What is being asked
Pick the lines holding the string "user" out of the records and copy them.

Data in this exercise
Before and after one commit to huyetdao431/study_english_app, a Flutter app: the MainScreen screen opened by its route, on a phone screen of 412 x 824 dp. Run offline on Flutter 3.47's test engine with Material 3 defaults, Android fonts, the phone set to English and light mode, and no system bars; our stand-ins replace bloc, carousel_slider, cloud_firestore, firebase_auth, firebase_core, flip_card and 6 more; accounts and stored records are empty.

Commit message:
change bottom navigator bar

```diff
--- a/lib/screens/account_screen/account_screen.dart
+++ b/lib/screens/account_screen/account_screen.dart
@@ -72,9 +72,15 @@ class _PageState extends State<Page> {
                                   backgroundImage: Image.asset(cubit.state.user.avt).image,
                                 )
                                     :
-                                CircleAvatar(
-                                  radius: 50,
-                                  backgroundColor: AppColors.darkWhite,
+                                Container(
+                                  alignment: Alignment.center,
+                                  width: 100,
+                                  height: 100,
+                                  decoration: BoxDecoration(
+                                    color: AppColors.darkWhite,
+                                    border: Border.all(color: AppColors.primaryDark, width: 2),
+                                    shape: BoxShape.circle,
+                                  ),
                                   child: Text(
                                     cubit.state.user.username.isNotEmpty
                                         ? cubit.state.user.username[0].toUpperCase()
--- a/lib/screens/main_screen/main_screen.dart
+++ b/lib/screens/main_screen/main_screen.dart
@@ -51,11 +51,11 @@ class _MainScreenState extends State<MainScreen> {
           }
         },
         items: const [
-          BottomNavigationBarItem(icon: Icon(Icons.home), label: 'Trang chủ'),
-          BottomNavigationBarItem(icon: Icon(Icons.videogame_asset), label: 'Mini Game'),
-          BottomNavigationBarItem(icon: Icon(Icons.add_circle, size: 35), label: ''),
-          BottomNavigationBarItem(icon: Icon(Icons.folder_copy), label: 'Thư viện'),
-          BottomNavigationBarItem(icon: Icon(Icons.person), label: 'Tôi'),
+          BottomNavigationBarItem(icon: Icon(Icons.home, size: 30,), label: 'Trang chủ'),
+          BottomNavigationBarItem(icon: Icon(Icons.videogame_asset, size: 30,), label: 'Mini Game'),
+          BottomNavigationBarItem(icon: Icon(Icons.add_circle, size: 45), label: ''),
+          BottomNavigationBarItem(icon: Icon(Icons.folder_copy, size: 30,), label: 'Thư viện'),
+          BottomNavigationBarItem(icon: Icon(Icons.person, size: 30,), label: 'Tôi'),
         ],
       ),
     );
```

Completed task
                                   backgroundImage: Image.asset(cubit.state.user.avt).image,
                                     cubit.state.user.username.isNotEmpty
                                         ? cubit.state.user.username[0].toUpperCase()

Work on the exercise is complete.